## WORK REQUIRED
Reproduce the records below in full and word for word, excluding pictures.

## GIVEN RECORDS

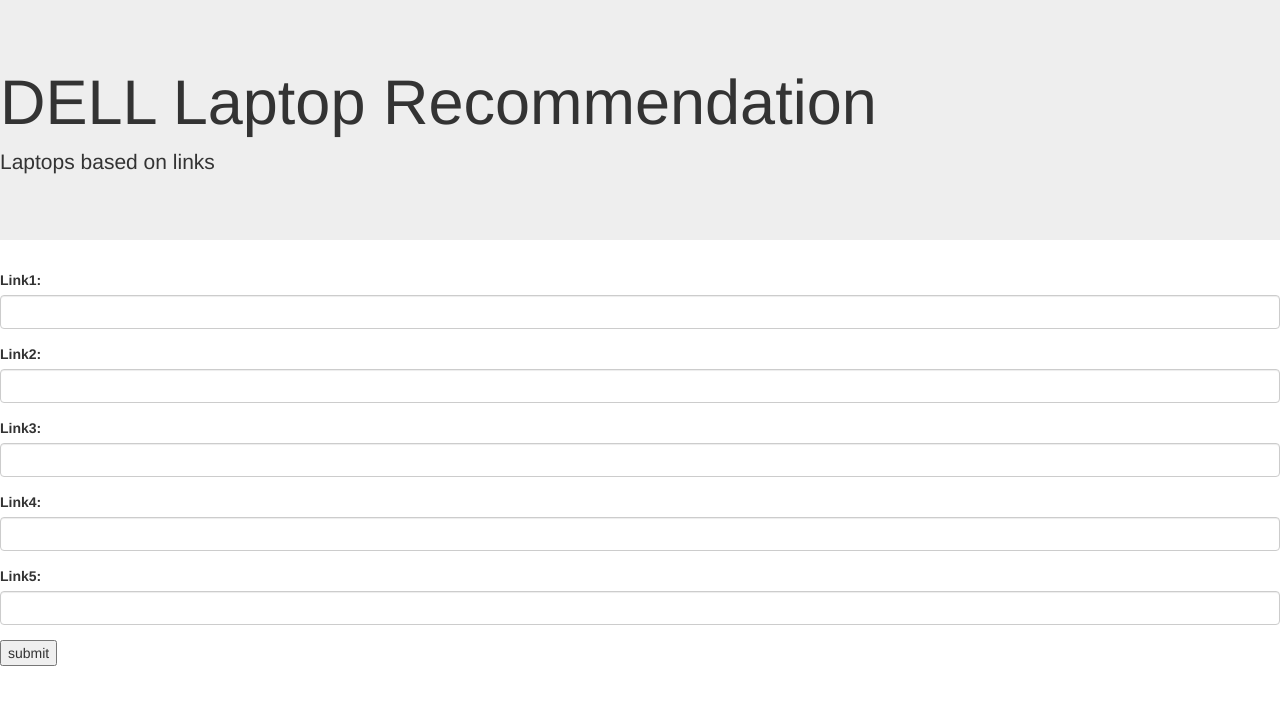
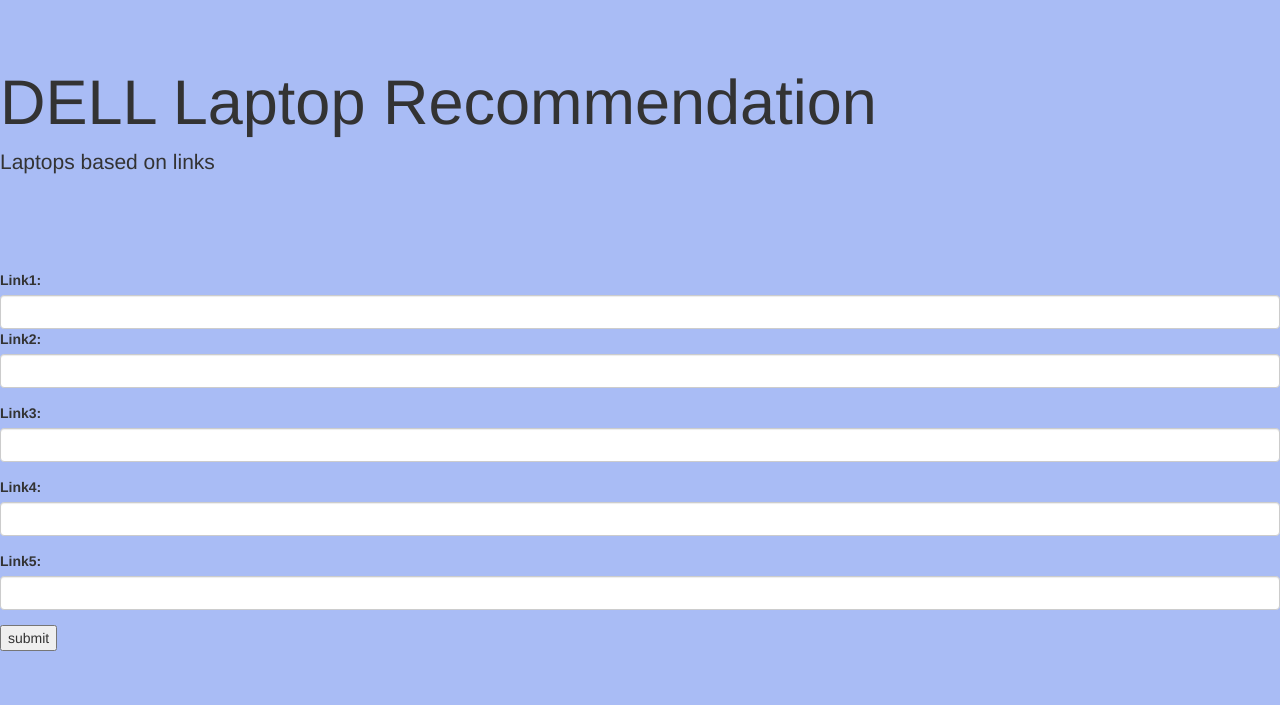
Before and after one commit to hemanth-chaturvedula/Dell_Laptop_recommendation, a Flask app: page / in a window 1280 px wide. Shown: the top 705 px of the page. Run offline with Flask 2, Linux system fonts and the light colour scheme; some libraries are stand-ins or nearby versions.

Commit message:
Added a Blue background

```diff
--- a/templates/rating.html
+++ b/templates/rating.html
@@ -7,7 +7,7 @@
 <script src="https://maxcdn.bootstrapcdn.com/bootstrap/4.0.0/js/bootstrap.min.js" integrity="sha384-JZR6Spejh4U02d8jOt6vLEHfe/JQGiRRSQQxSfFWpi1MquVdAyjUar5+76PVCmYl" crossorigin="anonymous"></script>
 
 <html>
-<body>
+<body style="background-color:#A9BCF5">
 <form action="/recommendation" method="POST">
     <div class="form-group">
       <label for="inputlg">Review:</label>
--- a/templates/review.html
+++ b/templates/review.html
@@ -1,5 +1,5 @@
 <html>
-    <body>
-        Succesful
+    <body style="background-color:#A9BCF5">
+        <h1 class="text-center">Succesful</h1>
     </body>
 </html>
--- a/templates/success.html
+++ b/templates/success.html
@@ -8,7 +8,7 @@
 
 
 <html>
-    <body>
+    <body style="background-color:#A9BCF5">
         Succesful
         <a href="/recommendation">Recommendation</a>
     </body>
--- a/templates/test.html
+++ b/templates/test.html
@@ -7,13 +7,13 @@
   <script src="https://ajax.googleapis.com/ajax/libs/jquery/3.4.1/jquery.min.js"></script>
   <script src="https://maxcdn.bootstrapcdn.com/bootstrap/3.4.0/js/bootstrap.min.js"></script>
 </head>
-<body>
-    <div class="jumbotron">
+<body style="background-color:#A9BCF5">
+    <div class="jumbotron" style="background-color:#A9BCF5">
         <h1>DELL Laptop Recommendation</h1>
         <p>Laptops based on links</p>
     </div>
     <form action="/send" method="POST">
-        <div class="form-group">
+        <div class="form-group,col-xs-3">
           <label for="Link1">Link1:</label>
           <input type="text" class="form-control" id="link1" name="link1">
         </div>
```
Also changed, not shown: templates/recommendation.html (+2 -5 lines).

## FINISHED EXERCISE
Before and after one commit to hemanth-chaturvedula/Dell_Laptop_recommendation, a Flask app: page / in a window 1280 px wide. Shown: the top 705 px of the page. Run offline with Flask 2, Linux system fonts and the light colour scheme; some libraries are stand-ins or nearby versions.

Commit message:
Added a Blue background

```diff
--- a/templates/rating.html
+++ b/templates/rating.html
@@ -7,7 +7,7 @@
 <script src="https://maxcdn.bootstrapcdn.com/bootstrap/4.0.0/js/bootstrap.min.js" integrity="sha384-JZR6Spejh4U02d8jOt6vLEHfe/JQGiRRSQQxSfFWpi1MquVdAyjUar5+76PVCmYl" crossorigin="anonymous"></script>
 
 <html>
-<body>
+<body style="background-color:#A9BCF5">
 <form action="/recommendation" method="POST">
     <div class="form-group">
       <label for="inputlg">Review:</label>
--- a/templates/review.html
+++ b/templates/review.html
@@ -1,5 +1,5 @@
 <html>
-    <body>
-        Succesful
+    <body style="background-color:#A9BCF5">
+        <h1 class="text-center">Succesful</h1>
     </body>
 </html>
--- a/templates/success.html
+++ b/templates/success.html
@@ -8,7 +8,7 @@
 
 
 <html>
-    <body>
+    <body style="background-color:#A9BCF5">
         Succesful
         <a href="/recommendation">Recommendation</a>
     </body>
--- a/templates/test.html
+++ b/templates/test.html
@@ -7,13 +7,13 @@
   <script src="https://ajax.googleapis.com/ajax/libs/jquery/3.4.1/jquery.min.js"></script>
   <script src="https://maxcdn.bootstrapcdn.com/bootstrap/3.4.0/js/bootstrap.min.js"></script>
 </head>
-<body>
-    <div class="jumbotron">
+<body style="background-color:#A9BCF5">
+    <div class="jumbotron" style="background-color:#A9BCF5">
         <h1>DELL Laptop Recommendation</h1>
         <p>Laptops based on links</p>
     </div>
     <form action="/send" method="POST">
-        <div class="form-group">
+        <div class="form-group,col-xs-3">
           <label for="Link1">Link1:</label>
           <input type="text" class="form-control" id="link1" name="link1">
         </div>
```
Also changed, not shown: templates/recommendation.html (+2 -5 lines).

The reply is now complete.